### WORK REQUIRED
This task calls for every entry below to be repeated exactly.

***** SUPPLIED DATA *****

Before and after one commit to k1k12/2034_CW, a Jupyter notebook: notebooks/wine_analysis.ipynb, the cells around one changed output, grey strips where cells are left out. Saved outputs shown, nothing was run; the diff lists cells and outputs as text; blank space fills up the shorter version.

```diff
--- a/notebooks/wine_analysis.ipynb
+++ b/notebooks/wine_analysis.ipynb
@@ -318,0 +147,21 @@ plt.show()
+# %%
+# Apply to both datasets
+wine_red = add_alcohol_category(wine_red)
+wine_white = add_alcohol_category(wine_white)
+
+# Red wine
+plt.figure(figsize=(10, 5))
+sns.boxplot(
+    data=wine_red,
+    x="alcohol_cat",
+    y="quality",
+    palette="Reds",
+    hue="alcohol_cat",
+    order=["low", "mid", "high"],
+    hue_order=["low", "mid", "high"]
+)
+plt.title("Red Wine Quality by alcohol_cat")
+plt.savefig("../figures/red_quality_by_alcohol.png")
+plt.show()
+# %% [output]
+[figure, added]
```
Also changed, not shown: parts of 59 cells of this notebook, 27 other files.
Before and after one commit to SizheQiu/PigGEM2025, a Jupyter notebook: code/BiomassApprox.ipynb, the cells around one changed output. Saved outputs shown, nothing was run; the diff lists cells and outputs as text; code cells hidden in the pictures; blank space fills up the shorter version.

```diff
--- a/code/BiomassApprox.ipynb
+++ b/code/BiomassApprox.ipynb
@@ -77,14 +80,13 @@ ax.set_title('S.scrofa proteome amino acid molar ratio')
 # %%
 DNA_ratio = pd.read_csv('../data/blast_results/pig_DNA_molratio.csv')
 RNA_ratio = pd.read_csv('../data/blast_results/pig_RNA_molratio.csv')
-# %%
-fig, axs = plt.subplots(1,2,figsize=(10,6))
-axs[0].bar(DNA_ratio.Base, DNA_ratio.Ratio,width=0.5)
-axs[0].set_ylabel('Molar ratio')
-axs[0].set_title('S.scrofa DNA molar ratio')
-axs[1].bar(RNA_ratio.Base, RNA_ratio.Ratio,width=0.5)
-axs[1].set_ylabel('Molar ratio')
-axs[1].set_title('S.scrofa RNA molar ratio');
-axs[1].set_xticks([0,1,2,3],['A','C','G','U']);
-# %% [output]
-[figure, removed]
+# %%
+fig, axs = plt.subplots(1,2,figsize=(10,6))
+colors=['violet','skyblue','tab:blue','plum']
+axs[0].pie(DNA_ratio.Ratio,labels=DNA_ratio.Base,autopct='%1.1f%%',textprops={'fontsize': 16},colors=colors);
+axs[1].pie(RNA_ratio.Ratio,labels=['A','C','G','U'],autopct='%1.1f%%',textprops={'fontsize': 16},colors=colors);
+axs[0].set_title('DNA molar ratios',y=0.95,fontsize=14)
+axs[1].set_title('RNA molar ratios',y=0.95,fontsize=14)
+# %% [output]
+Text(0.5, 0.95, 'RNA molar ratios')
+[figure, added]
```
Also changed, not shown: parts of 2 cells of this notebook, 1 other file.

*****

### EXERCISE RESPONSE
Before and after one commit to k1k12/2034_CW, a Jupyter notebook: notebooks/wine_analysis.ipynb, the cells around one changed output, grey strips where cells are left out. Saved outputs shown, nothing was run; the diff lists cells and outputs as text; blank space fills up the shorter version.

```diff
--- a/notebooks/wine_analysis.ipynb
+++ b/notebooks/wine_analysis.ipynb
@@ -318,0 +147,21 @@ plt.show()
+# %%
+# Apply to both datasets
+wine_red = add_alcohol_category(wine_red)
+wine_white = add_alcohol_category(wine_white)
+
+# Red wine
+plt.figure(figsize=(10, 5))
+sns.boxplot(
+    data=wine_red,
+    x="alcohol_cat",
+    y="quality",
+    palette="Reds",
+    hue="alcohol_cat",
+    order=["low", "mid", "high"],
+    hue_order=["low", "mid", "high"]
+)
+plt.title("Red Wine Quality by alcohol_cat")
+plt.savefig("../figures/red_quality_by_alcohol.png")
+plt.show()
+# %% [output]
+[figure, added]
```
Also changed, not shown: parts of 59 cells of this notebook, 27 other files.
Before and after one commit to SizheQiu/PigGEM2025, a Jupyter notebook: code/BiomassApprox.ipynb, the cells around one changed output. Saved outputs shown, nothing was run; the diff lists cells and outputs as text; code cells hidden in the pictures; blank space fills up the shorter version.

```diff
--- a/code/BiomassApprox.ipynb
+++ b/code/BiomassApprox.ipynb
@@ -77,14 +80,13 @@ ax.set_title('S.scrofa proteome amino acid molar ratio')
 # %%
 DNA_ratio = pd.read_csv('../data/blast_results/pig_DNA_molratio.csv')
 RNA_ratio = pd.read_csv('../data/blast_results/pig_RNA_molratio.csv')
-# %%
-fig, axs = plt.subplots(1,2,figsize=(10,6))
-axs[0].bar(DNA_ratio.Base, DNA_ratio.Ratio,width=0.5)
-axs[0].set_ylabel('Molar ratio')
-axs[0].set_title('S.scrofa DNA molar ratio')
-axs[1].bar(RNA_ratio.Base, RNA_ratio.Ratio,width=0.5)
-axs[1].set_ylabel('Molar ratio')
-axs[1].set_title('S.scrofa RNA molar ratio');
-axs[1].set_xticks([0,1,2,3],['A','C','G','U']);
-# %% [output]
-[figure, removed]
+# %%
+fig, axs = plt.subplots(1,2,figsize=(10,6))
+colors=['violet','skyblue','tab:blue','plum']
+axs[0].pie(DNA_ratio.Ratio,labels=DNA_ratio.Base,autopct='%1.1f%%',textprops={'fontsize': 16},colors=colors);
+axs[1].pie(RNA_ratio.Ratio,labels=['A','C','G','U'],autopct='%1.1f%%',textprops={'fontsize': 16},colors=colors);
+axs[0].set_title('DNA molar ratios',y=0.95,fontsize=14)
+axs[1].set_title('RNA molar ratios',y=0.95,fontsize=14)
+# %% [output]
+Text(0.5, 0.95, 'RNA molar ratios')
+[figure, added]
```
Also changed, not shown: parts of 2 cells of this notebook, 1 other file.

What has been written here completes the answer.